* [Before-and-after page screenshots]
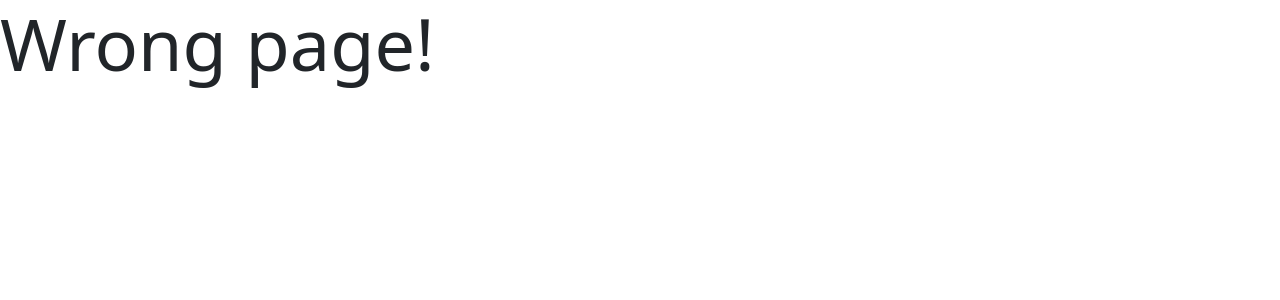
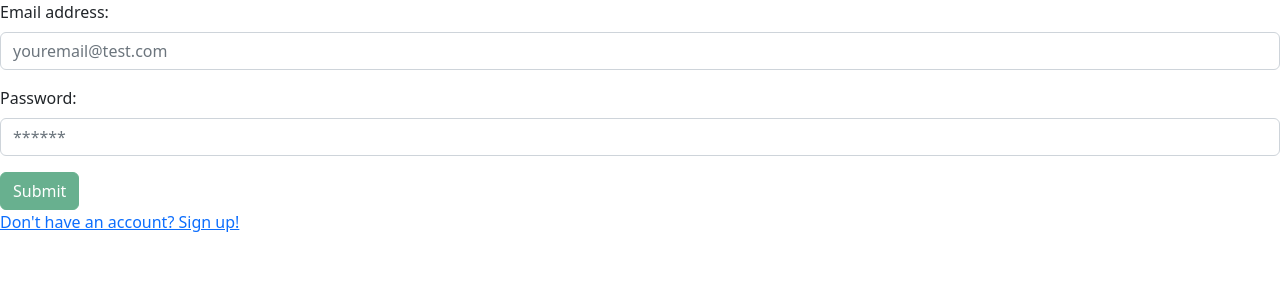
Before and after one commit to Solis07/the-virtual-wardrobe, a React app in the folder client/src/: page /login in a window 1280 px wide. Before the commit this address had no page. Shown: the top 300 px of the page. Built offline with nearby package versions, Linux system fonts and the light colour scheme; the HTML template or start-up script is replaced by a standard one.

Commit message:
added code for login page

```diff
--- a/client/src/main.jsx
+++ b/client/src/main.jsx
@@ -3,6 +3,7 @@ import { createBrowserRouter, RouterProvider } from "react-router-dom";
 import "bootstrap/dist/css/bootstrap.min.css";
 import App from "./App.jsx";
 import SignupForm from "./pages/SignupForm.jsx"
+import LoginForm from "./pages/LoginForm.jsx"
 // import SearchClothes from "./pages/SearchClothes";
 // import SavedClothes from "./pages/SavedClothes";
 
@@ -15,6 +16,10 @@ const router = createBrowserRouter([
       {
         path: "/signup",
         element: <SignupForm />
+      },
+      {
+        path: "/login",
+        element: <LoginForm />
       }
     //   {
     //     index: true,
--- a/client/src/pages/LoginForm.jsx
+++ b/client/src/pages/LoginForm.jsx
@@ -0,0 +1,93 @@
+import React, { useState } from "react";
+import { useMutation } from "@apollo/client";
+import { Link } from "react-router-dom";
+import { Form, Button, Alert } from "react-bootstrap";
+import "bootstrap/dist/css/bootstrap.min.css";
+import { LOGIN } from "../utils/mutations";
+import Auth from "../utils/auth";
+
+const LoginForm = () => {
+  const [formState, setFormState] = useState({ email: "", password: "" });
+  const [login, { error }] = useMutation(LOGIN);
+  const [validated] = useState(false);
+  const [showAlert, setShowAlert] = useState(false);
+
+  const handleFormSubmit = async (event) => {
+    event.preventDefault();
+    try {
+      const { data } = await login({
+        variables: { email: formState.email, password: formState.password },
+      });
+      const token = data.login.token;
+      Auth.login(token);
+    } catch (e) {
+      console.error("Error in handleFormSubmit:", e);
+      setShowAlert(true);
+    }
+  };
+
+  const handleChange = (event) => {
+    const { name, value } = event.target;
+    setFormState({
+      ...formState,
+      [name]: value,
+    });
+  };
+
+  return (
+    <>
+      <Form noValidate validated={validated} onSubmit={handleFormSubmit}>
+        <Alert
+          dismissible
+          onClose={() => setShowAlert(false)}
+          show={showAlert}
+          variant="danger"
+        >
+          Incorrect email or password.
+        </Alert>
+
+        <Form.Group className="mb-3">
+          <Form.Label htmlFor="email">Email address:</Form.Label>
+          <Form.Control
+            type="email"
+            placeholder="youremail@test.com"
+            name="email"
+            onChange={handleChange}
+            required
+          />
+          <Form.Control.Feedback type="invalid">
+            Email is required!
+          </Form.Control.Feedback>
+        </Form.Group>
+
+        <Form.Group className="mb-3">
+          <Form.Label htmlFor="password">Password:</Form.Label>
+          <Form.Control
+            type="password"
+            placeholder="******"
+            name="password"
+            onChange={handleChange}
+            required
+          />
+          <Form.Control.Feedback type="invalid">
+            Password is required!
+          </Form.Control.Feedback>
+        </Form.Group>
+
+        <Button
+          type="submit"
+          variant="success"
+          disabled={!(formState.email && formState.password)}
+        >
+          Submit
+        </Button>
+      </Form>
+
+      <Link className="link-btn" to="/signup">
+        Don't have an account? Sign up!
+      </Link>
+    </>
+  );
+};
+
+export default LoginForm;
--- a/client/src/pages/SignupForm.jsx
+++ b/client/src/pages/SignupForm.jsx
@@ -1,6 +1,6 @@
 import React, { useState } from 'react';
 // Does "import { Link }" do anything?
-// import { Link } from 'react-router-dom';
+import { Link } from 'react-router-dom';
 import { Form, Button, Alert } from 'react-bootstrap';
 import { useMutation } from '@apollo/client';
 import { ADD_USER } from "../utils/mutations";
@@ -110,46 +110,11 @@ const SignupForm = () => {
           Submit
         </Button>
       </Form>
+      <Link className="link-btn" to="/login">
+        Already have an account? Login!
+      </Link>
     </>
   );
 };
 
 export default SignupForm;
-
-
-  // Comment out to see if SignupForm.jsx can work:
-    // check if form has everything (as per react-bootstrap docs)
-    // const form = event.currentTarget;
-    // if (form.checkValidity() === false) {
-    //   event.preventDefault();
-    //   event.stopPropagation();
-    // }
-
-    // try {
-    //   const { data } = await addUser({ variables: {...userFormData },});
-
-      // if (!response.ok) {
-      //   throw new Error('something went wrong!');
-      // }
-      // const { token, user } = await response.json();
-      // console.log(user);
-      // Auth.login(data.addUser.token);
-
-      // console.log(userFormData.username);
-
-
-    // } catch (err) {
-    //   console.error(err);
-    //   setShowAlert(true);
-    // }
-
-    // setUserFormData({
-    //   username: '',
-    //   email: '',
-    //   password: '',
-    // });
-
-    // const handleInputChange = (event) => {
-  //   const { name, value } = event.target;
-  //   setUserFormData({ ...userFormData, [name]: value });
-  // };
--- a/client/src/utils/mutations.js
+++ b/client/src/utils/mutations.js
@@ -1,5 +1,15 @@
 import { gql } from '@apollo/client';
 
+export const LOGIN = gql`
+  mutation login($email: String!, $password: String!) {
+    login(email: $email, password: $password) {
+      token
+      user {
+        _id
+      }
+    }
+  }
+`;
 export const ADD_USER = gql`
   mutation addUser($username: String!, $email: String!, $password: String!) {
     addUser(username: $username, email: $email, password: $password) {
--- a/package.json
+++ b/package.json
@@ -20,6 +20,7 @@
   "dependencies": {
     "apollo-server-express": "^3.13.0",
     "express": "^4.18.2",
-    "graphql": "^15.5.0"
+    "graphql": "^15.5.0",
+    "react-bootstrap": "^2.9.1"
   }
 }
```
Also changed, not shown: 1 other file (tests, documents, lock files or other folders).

* [TASK DIRECTIONS]
The expected output is each entry given again word for word, with pictures dropped.

* [EXPECTED ANSWER]
Before and after one commit to Solis07/the-virtual-wardrobe, a React app in the folder client/src/: page /login in a window 1280 px wide. Before the commit this address had no page. Shown: the top 300 px of the page. Built offline with nearby package versions, Linux system fonts and the light colour scheme; the HTML template or start-up script is replaced by a standard one.

Commit message:
added code for login page

```diff
--- a/client/src/main.jsx
+++ b/client/src/main.jsx
@@ -3,6 +3,7 @@ import { createBrowserRouter, RouterProvider } from "react-router-dom";
 import "bootstrap/dist/css/bootstrap.min.css";
 import App from "./App.jsx";
 import SignupForm from "./pages/SignupForm.jsx"
+import LoginForm from "./pages/LoginForm.jsx"
 // import SearchClothes from "./pages/SearchClothes";
 // import SavedClothes from "./pages/SavedClothes";
 
@@ -15,6 +16,10 @@ const router = createBrowserRouter([
       {
         path: "/signup",
         element: <SignupForm />
+      },
+      {
+        path: "/login",
+        element: <LoginForm />
       }
     //   {
     //     index: true,
--- a/client/src/pages/LoginForm.jsx
+++ b/client/src/pages/LoginForm.jsx
@@ -0,0 +1,93 @@
+import React, { useState } from "react";
+import { useMutation } from "@apollo/client";
+import { Link } from "react-router-dom";
+import { Form, Button, Alert } from "react-bootstrap";
+import "bootstrap/dist/css/bootstrap.min.css";
+import { LOGIN } from "../utils/mutations";
+import Auth from "../utils/auth";
+
+const LoginForm = () => {
+  const [formState, setFormState] = useState({ email: "", password: "" });
+  const [login, { error }] = useMutation(LOGIN);
+  const [validated] = useState(false);
+  const [showAlert, setShowAlert] = useState(false);
+
+  const handleFormSubmit = async (event) => {
+    event.preventDefault();
+    try {
+      const { data } = await login({
+        variables: { email: formState.email, password: formState.password },
+      });
+      const token = data.login.token;
+      Auth.login(token);
+    } catch (e) {
+      console.error("Error in handleFormSubmit:", e);
+      setShowAlert(true);
+    }
+  };
+
+  const handleChange = (event) => {
+    const { name, value } = event.target;
+    setFormState({
+      ...formState,
+      [name]: value,
+    });
+  };
+
+  return (
+    <>
+      <Form noValidate validated={validated} onSubmit={handleFormSubmit}>
+        <Alert
+          dismissible
+          onClose={() => setShowAlert(false)}
+          show={showAlert}
+          variant="danger"
+        >
+          Incorrect email or password.
+        </Alert>
+
+        <Form.Group className="mb-3">
+          <Form.Label htmlFor="email">Email address:</Form.Label>
+          <Form.Control
+            type="email"
+            placeholder="youremail@test.com"
+            name="email"
+            onChange={handleChange}
+            required
+          />
+          <Form.Control.Feedback type="invalid">
+            Email is required!
+          </Form.Control.Feedback>
+        </Form.Group>
+
+        <Form.Group className="mb-3">
+          <Form.Label htmlFor="password">Password:</Form.Label>
+          <Form.Control
+            type="password"
+            placeholder="******"
+            name="password"
+            onChange={handleChange}
+            required
+          />
+          <Form.Control.Feedback type="invalid">
+            Password is required!
+          </Form.Control.Feedback>
+        </Form.Group>
+
+        <Button
+          type="submit"
+          variant="success"
+          disabled={!(formState.email && formState.password)}
+        >
+          Submit
+        </Button>
+      </Form>
+
+      <Link className="link-btn" to="/signup">
+        Don't have an account? Sign up!
+      </Link>
+    </>
+  );
+};
+
+export default LoginForm;
--- a/client/src/pages/SignupForm.jsx
+++ b/client/src/pages/SignupForm.jsx
@@ -1,6 +1,6 @@
 import React, { useState } from 'react';
 // Does "import { Link }" do anything?
-// import { Link } from 'react-router-dom';
+import { Link } from 'react-router-dom';
 import { Form, Button, Alert } from 'react-bootstrap';
 import { useMutation } from '@apollo/client';
 import { ADD_USER } from "../utils/mutations";
@@ -110,46 +110,11 @@ const SignupForm = () => {
           Submit
         </Button>
       </Form>
+      <Link className="link-btn" to="/login">
+        Already have an account? Login!
+      </Link>
     </>
   );
 };
 
 export default SignupForm;
-
-
-  // Comment out to see if SignupForm.jsx can work:
-    // check if form has everything (as per react-bootstrap docs)
-    // const form = event.currentTarget;
-    // if (form.checkValidity() === false) {
-    //   event.preventDefault();
-    //   event.stopPropagation();
-    // }
-
-    // try {
-    //   const { data } = await addUser({ variables: {...userFormData },});
-
-      // if (!response.ok) {
-      //   throw new Error('something went wrong!');
-      // }
-      // const { token, user } = await response.json();
-      // console.log(user);
-      // Auth.login(data.addUser.token);
-
-      // console.log(userFormData.username);
-
-
-    // } catch (err) {
-    //   console.error(err);
-    //   setShowAlert(true);
-    // }
-
-    // setUserFormData({
-    //   username: '',
-    //   email: '',
-    //   password: '',
-    // });
-
-    // const handleInputChange = (event) => {
-  //   const { name, value } = event.target;
-  //   setUserFormData({ ...userFormData, [name]: value });
-  // };
--- a/client/src/utils/mutations.js
+++ b/client/src/utils/mutations.js
@@ -1,5 +1,15 @@
 import { gql } from '@apollo/client';
 
+export const LOGIN = gql`
+  mutation login($email: String!, $password: String!) {
+    login(email: $email, password: $password) {
+      token
+      user {
+        _id
+      }
+    }
+  }
+`;
 export const ADD_USER = gql`
   mutation addUser($username: String!, $email: String!, $password: String!) {
     addUser(username: $username, email: $email, password: $password) {
--- a/package.json
+++ b/package.json
@@ -20,6 +20,7 @@
   "dependencies": {
     "apollo-server-express": "^3.13.0",
     "express": "^4.18.2",
-    "graphql": "^15.5.0"
+    "graphql": "^15.5.0",
+    "react-bootstrap": "^2.9.1"
   }
 }
```
Also changed, not shown: 1 other file (tests, documents, lock files or other folders).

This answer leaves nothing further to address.